───── Data for processing

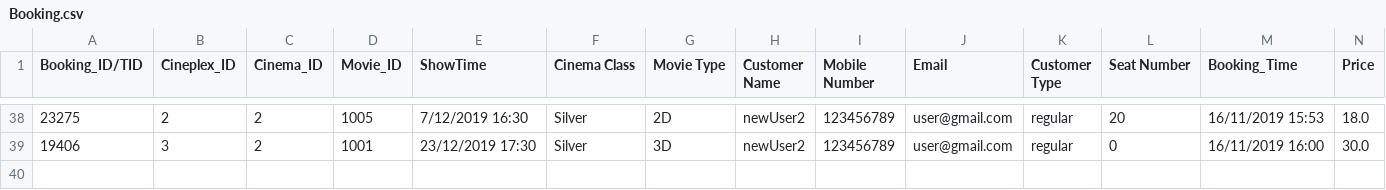
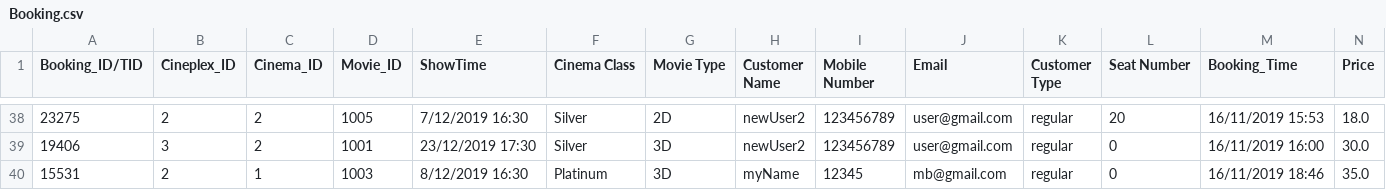
Before and after one commit to NumairFazili/Moblima, a CSV file: src/Data/Booking.csv, drawn as a sheet; only a part is shown, gaps mark what is left out; the diff names each change by its address in the sheet, - before the commit and + after, or states it on an @@ line.

```diff
--- a/src/Data/Booking.csv
+++ b/src/Data/Booking.csv
+row 40: 15531 | 2 | 1 | 1003 | 8/12/2019 16:30 | Platinum | 3D | myName | 12345 | mb@gmail.com | regular | 0 | 16/11/2019 18:46 | 35.0
```
Also changed, not shown: src/Data/Cinema.csv, src/Data/Movie.csv, 4 other files.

──────────

Write out the data in full and exactly as given, though without the images.

# Your solution:
Before and after one commit to NumairFazili/Moblima, a CSV file: src/Data/Booking.csv, drawn as a sheet; only a part is shown, gaps mark what is left out; the diff names each change by its address in the sheet, - before the commit and + after, or states it on an @@ line.

```diff
--- a/src/Data/Booking.csv
+++ b/src/Data/Booking.csv
+row 40: 15531 | 2 | 1 | 1003 | 8/12/2019 16:30 | Platinum | 3D | myName | 12345 | mb@gmail.com | regular | 0 | 16/11/2019 18:46 | 35.0
```
Also changed, not shown: src/Data/Cinema.csv, src/Data/Movie.csv, 4 other files.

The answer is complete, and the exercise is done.